- 6 points
|Semester 2||UWA (Perth)||Face to face|
- Details for undergraduate courses
- The area of knowledge for this unit is Life and Health Sciences
- Category A broadening unit for Bachelor of Science students where relevant according to the broadening requirements for each student
- Level 1 elective
- In exploring women's health issues across their life span, the unit looks at the fetal child and infant, the adolescent girl, the reproductive woman and women in old age—addressing common disorders, customs and traditions, issues in sexual health, pregnancy and childbirth, public health and global policies. A fundamental part of the unit is to examine interesting case studies relating to Indigenous and global health issues. There is also the potential for students to extend their educational and research interests in women's health in the Levels 2 and 3 elective units, IMED2208 Issues in Women's Reproductive Health: Major Diseases and Health Problems and IMED3301 Issues in Women's Reproductive Health: Research and Evidence-based Practice, as choices within their academic course pathway.
- Students are able to (1) describe basic advances in genetic mapping and implications for women's health; discuss the concept of personhood and rights of the unborn child taking into consideration aspects of global policy and cultural diversity; discuss selective female abortion (one child policies); identify key factors relating to prematurity, immunity, morbidity and mortality rates; (2) describe gender differentials in infant morbidity, mortality and health outcomes; discuss some of the issues in relation to the global women's health issues identified in the specific case studies explored (female genital mutilation, child abuse and maltreatment); (3) describe issues that arise in relation to global and cultural diversity in female puberty and sexual debut; identify the implications of an adolescent pregnancy; identify the potential impact of the following in relation to the specific case studies identified: sexually transmitted infections, substance use, diet and physical activity, mental health in adolescence; (4) describe aspects of global and cultural diversity in relation to aspects of custom, practice and tradition in maternal health around the world; state the main causes of female infertility; outline advances in assisted reproduction, and discuss the impact this may have on women's health issues; discuss the implications of HIV and AIDS, and other sexually transmitted infections on women's health; (5) describe the nature of morbidity, mortality and burden of disease for the adult women in a global context; list some of the causes and begin to explore the issues surrounding violence toward women, female depression and suicide; (6) describe some of the socioeconomic influences on older women; explore the concept of an ageing woman in modern society; discuss some of the challenges of managing disabilities and caring for older women in contemporary society.; (7) in relation to a specific case study, identify and discuss the impact of a national and/or global policy relating to one aspect of women's health; (8) demonstrate effective written communication skills; (9) demonstrate effective oral communication skills; (10) demonstrate a professional approach and responsibility for one's own learning; and (11) demonstrate an ability to work in teams to produce an outcome.

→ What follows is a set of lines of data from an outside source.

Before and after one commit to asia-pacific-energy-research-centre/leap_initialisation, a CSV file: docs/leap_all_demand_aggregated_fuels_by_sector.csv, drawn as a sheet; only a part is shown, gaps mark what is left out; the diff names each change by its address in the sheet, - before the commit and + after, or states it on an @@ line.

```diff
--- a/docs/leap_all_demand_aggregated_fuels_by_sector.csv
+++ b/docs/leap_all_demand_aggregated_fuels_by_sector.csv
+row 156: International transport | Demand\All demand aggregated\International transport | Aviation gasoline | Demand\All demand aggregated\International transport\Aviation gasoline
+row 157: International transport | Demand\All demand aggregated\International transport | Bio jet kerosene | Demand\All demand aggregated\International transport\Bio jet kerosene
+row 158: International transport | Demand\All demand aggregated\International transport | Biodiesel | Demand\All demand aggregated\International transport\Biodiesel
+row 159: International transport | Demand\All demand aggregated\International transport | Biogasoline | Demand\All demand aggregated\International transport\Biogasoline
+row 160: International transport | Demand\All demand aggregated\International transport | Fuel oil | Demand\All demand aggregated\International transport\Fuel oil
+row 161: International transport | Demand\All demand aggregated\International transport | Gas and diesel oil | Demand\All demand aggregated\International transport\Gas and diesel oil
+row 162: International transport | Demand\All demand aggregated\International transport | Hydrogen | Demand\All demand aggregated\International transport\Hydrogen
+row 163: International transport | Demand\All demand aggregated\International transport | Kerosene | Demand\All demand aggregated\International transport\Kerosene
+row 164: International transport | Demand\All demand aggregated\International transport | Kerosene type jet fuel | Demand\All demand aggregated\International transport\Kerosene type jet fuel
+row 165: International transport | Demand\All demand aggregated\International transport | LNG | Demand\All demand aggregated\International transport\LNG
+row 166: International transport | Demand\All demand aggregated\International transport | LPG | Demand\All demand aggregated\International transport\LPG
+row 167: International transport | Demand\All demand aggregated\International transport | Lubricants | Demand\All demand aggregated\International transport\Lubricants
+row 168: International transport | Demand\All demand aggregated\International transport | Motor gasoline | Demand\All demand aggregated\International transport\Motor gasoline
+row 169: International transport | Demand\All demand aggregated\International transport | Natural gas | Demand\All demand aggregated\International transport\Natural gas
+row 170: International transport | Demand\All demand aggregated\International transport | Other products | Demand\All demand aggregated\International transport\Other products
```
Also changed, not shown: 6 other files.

- Typically this unit is assessed in the following ways: (1) online lecture quizzes; (2) individual written assessments; and (3) group project. Further information is available in the unit outline.

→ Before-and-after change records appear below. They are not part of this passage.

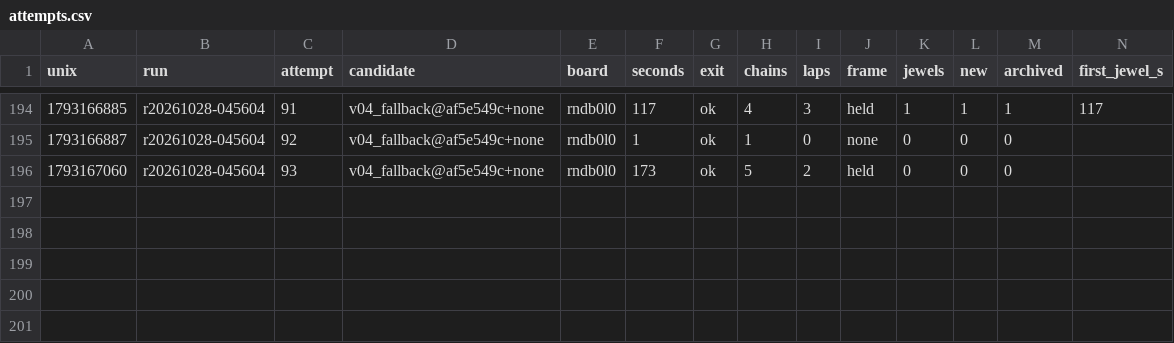
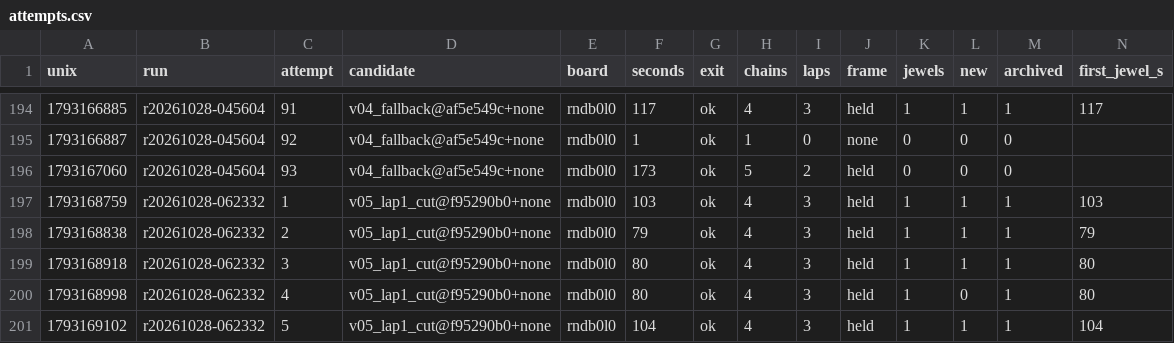
Before and after one commit to E555solver/E555, a CSV file: agent/whirlpool/20261028-0249/attempts.csv, drawn as a sheet; only a part is shown, gaps mark what is left out; rows hold the shown columns only; the diff names each change by its address in the sheet, - before the commit and + after, or states it on an @@ line.

```diff
--- a/agent/whirlpool/20261028-0249/attempts.csv
+++ b/agent/whirlpool/20261028-0249/attempts.csv
+row 197: 1793168759 | r20261028-062332 | 1 | v05_lap1_cut@f95290b0+none | rndb0l0 | 103 | ok | 4 | 3 | held | 1 | 1 | 1 | 103
+row 198: 1793168838 | r20261028-062332 | 2 | v05_lap1_cut@f95290b0+none | rndb0l0 | 79 | ok | 4 | 3 | held | 1 | 1 | 1 | 79
+row 199: 1793168918 | r20261028-062332 | 3 | v05_lap1_cut@f95290b0+none | rndb0l0 | 80 | ok | 4 | 3 | held | 1 | 1 | 1 | 80
+row 200: 1793168998 | r20261028-062332 | 4 | v05_lap1_cut@f95290b0+none | rndb0l0 | 80 | ok | 4 | 3 | held | 1 | 0 | 1 | 80
+row 201: 1793169102 | r20261028-062332 | 5 | v05_lap1_cut@f95290b0+none | rndb0l0 | 104 | ok | 4 | 3 | held | 1 | 1 | 1 | 104
```
Also changed, not shown: agent/whirlpool/20261028-0249/runs.csv, agent/whirlpool/20261028-0249/whirlpool_index.csv, 6 other files.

Supplementary assessment is not available in this unit except in the case of a bachelor's pass degree student who has obtained a mark of 45 to 49 overall and is currently enrolled in this unit, and it is the only remaining unit that the student must pass in order to complete their course.

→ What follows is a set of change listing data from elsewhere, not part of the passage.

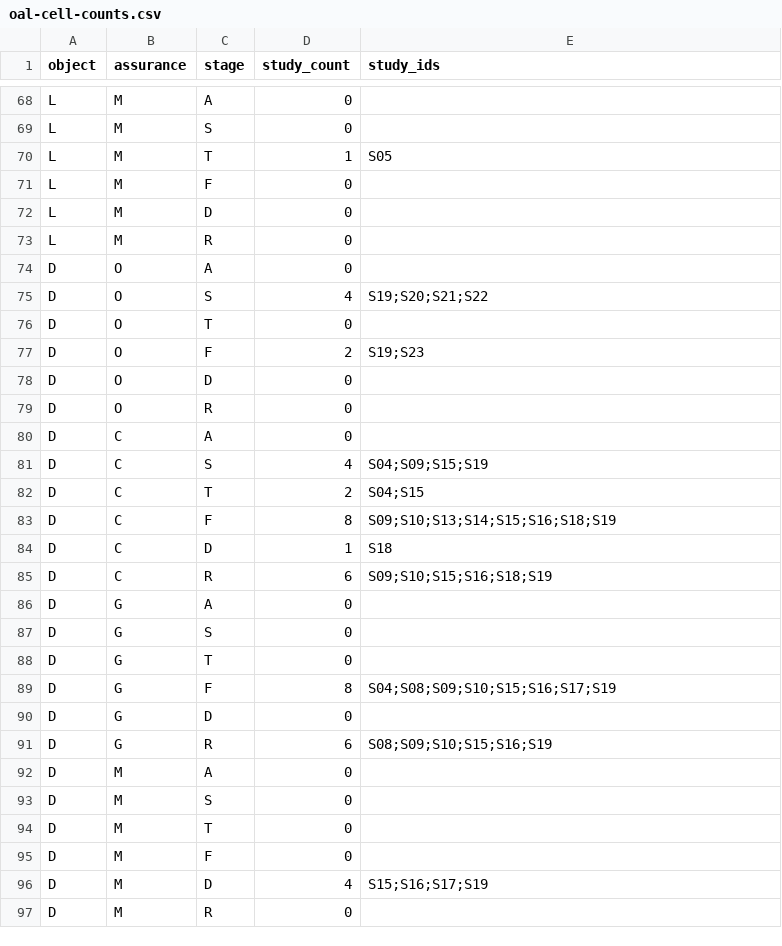
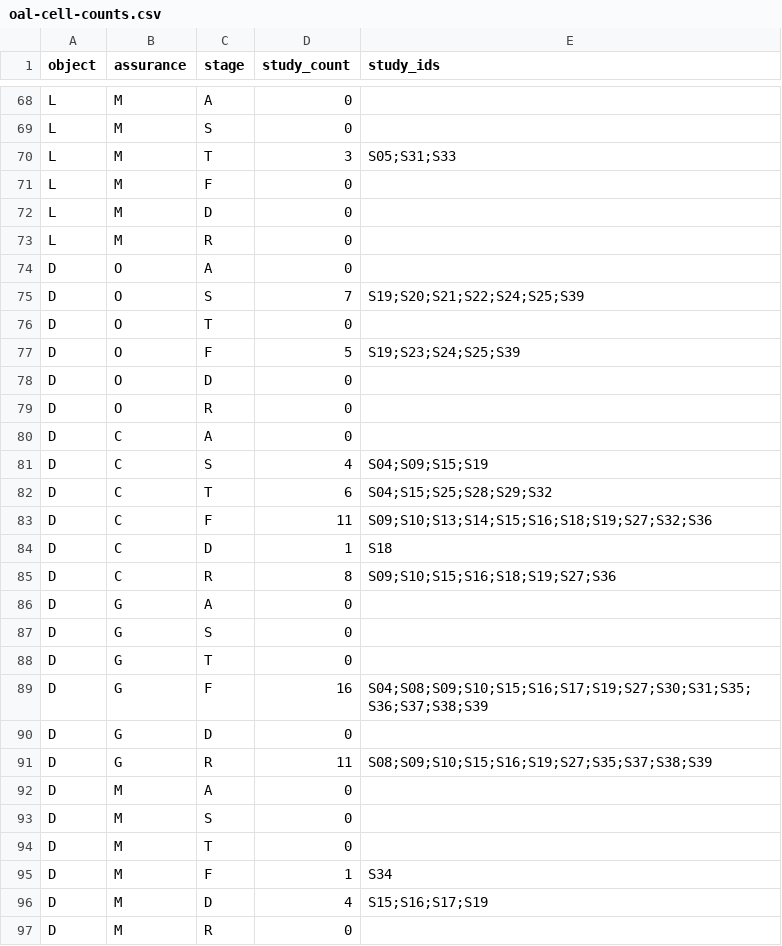
Before and after one commit to liushaowei996/blockchain_review, a CSV file: manuscript/supplementary/oal-cell-counts.csv, drawn as a sheet; only a part is shown, gaps mark what is left out; the diff covers the shown part only.

```diff
--- a/manuscript/supplementary/oal-cell-counts.csv
+++ b/manuscript/supplementary/oal-cell-counts.csv
@@ -69,3 +69,3 @@ L,M,A,0,
 L,M,S,0,
-L,M,T,1,S05
+L,M,T,3,S05;S31;S33
 L,M,F,0,
@@ -74,5 +74,5 @@ L,M,R,0,
 D,O,A,0,
-D,O,S,4,S19;S20;S21;S22
+D,O,S,7,S19;S20;S21;S22;S24;S25;S39
 D,O,T,0,
-D,O,F,2,S19;S23
+D,O,F,5,S19;S23;S24;S25;S39
 D,O,D,0,
@@ -81,6 +81,6 @@ D,C,A,0,
 D,C,S,4,S04;S09;S15;S19
-D,C,T,2,S04;S15
-D,C,F,8,S09;S10;S13;S14;S15;S16;S18;S19
+D,C,T,6,S04;S15;S25;S28;S29;S32
+D,C,F,11,S09;S10;S13;S14;S15;S16;S18;S19;S27;S32;S36
 D,C,D,1,S18
-D,C,R,6,S09;S10;S15;S16;S18;S19
+D,C,R,8,S09;S10;S15;S16;S18;S19;S27;S36
 D,G,A,0,
@@ -88,5 +88,5 @@ D,G,S,0,
 D,G,T,0,
-D,G,F,8,S04;S08;S09;S10;S15;S16;S17;S19
+D,G,F,16,S04;S08;S09;S10;S15;S16;S17;S19;S27;S30;S31;S35;S36;S37;S38;S39
 D,G,D,0,
-D,G,R,6,S08;S09;S10;S15;S16;S19
+D,G,R,11,S08;S09;S10;S15;S16;S19;S27;S35;S37;S38;S39
 D,M,A,0,
@@ -94,3 +94,3 @@ D,M,S,0,
 D,M,T,0,
-D,M,F,0,
+D,M,F,1,S34
 D,M,D,4,S15;S16;S17;S19
```
Also changed, not shown: 16 edited cells elsewhere in this file, manuscript/supplementary/original-citation-disposition.csv, 40 other files.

- Unit Coordinator(s)
- Dr Demelza Ireland
- Contact hours
- lectures: 2 hours per week; Practical Classes: 2 hours per week
- The availability of units in Semester 1, 2, etc. was correct at the time of publication but may be subject to change.
- All students are responsible for identifying when they need assistance to improve their academic learning, research, English language and numeracy skills; seeking out the services and resources available to help them; and applying what they learn. Students are encouraged to register for free online support through GETSmart; to help themselves to the extensive range of resources on UWA's STUDYSmarter website; and to participate in WRITESmart and (ma+hs)Smart drop-ins and workshops.
- Books and other material wherever listed may be subject to change. Book lists relating to 'Preliminary reading', 'Recommended reading' and 'Textbooks' are, in most cases, available at the University Co-operative Bookshop (from early January) and appropriate administrative offices for students to consult. Where texts are listed in the unit description above, an asterisk (*) indicates that the book is available in paperback.